Aiman A. Humaideh
There are pockets of legend and lore in Chicago film finance, exhibition, distribution and production that may never see the light of day. It’s the kind of stuff shared when film people get together, a strand of story that weaves workers together on a film set, for instance. Here’s one assistant director Aiman Humaideh told me the first time we met, on how he got into the business in the early nineties, related with abashed wonder as if he hadn’t told it many times before during production of locally made movies like “High Fidelity,” “Wanted,” “Ocean’s Twelve,” and “While You Were Sleeping” as well as smaller films (and newer filmmakers) that gain from his years of experience. Wearing long dreads, hoping for a ticket outside a Grateful Dead concert, Humaideh got lucky when a stranger offered him an extra, gratis.
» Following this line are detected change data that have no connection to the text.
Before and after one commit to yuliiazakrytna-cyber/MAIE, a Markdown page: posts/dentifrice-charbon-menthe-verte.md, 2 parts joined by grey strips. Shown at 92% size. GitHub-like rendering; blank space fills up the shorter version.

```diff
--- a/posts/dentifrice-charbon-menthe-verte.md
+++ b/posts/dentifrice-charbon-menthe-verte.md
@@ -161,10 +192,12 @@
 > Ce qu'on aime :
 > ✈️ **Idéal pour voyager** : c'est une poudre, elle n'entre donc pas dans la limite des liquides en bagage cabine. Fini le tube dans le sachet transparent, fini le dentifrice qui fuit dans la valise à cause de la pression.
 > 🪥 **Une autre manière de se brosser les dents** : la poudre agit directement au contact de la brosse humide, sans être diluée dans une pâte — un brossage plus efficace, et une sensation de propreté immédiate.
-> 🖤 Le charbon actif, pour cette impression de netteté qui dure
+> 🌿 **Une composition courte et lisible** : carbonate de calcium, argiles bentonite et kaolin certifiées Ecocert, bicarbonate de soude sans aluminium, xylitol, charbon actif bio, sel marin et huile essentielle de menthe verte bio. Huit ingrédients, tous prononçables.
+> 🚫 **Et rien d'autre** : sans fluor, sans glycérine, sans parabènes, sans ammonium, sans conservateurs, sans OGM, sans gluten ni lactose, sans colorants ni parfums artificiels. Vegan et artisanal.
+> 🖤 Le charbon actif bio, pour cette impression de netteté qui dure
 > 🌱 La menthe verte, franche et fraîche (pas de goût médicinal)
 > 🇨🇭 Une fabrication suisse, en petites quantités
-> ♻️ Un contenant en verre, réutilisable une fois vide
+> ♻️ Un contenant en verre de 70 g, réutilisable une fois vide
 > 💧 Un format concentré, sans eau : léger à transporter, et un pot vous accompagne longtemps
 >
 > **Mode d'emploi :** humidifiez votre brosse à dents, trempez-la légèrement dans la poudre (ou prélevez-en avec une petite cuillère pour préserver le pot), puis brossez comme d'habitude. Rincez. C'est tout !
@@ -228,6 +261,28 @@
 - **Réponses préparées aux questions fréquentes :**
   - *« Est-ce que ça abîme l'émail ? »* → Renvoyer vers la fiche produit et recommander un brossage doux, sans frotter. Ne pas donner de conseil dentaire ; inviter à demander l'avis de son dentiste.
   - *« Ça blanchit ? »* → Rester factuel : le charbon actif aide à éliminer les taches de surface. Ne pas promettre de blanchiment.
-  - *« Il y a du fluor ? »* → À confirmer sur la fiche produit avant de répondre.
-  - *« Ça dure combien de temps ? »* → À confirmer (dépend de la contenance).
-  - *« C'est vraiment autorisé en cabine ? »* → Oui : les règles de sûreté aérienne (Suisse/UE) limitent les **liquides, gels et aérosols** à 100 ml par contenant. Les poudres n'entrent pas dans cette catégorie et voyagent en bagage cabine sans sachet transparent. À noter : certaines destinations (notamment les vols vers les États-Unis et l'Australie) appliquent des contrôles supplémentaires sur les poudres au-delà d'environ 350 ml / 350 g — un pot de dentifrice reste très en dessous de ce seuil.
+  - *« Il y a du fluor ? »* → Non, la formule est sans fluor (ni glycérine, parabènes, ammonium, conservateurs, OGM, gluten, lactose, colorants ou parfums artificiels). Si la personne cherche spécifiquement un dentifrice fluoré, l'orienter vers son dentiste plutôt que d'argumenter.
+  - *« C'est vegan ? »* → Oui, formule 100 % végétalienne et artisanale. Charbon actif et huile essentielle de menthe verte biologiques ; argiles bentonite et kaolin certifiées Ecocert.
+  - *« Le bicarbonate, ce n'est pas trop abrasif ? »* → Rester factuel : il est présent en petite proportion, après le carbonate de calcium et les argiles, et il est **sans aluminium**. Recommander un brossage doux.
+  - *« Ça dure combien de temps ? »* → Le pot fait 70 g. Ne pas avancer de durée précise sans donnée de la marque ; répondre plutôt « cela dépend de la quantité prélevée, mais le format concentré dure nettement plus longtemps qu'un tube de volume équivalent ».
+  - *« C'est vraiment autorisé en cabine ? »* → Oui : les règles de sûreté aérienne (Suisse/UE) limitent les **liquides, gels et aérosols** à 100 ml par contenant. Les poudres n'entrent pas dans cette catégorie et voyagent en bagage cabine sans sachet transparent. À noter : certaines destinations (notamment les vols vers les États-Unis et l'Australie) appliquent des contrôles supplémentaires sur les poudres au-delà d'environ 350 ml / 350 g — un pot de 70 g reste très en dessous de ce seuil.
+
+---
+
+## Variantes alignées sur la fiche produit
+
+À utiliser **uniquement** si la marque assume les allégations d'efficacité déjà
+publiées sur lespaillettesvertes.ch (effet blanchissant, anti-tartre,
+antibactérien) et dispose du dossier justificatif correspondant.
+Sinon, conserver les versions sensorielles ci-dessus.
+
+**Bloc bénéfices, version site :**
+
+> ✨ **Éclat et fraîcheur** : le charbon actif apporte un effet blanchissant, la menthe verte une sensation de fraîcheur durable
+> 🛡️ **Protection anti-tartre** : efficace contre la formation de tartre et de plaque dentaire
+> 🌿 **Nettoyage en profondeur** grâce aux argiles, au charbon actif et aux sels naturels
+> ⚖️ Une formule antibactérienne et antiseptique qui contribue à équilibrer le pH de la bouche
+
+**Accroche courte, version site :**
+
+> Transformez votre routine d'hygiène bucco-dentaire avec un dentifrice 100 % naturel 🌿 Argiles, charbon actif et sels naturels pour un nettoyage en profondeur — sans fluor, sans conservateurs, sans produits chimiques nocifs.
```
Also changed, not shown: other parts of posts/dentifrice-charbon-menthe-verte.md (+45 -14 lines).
A few weeks later, around Lincoln Avenue, he got luckier when he happened onto a film set and heard a voice call him over: it was the woman who had passed him a ticket, and she was the producer of the film being shot, “Mad Dog and Glory.” Bill Murray had just run through another assistant, could he use the work? One of Humaideh’s careers had just begun. (He also works in real estate, with a notable 2008 “flip” of a Loop office building to his credit.) “Being on the set sixteen-to-eighteen hours a day for me is not like a job. I like what I do,” he said in a 2008 profile in Springfield’s State Journal-Register on how an assistant director assists. Humaideh represents the kind of industry-wide affable, unflappable professionalism that keeps crews and productions bustling in Chicago, as well as inspiring others to follow similar paths.
Ray Pride is Newcity’s film critic and a contributing editor to Filmmaker magazine.
His history of Chicago “Ghost Signs” in words and images will be published in Spring 2022.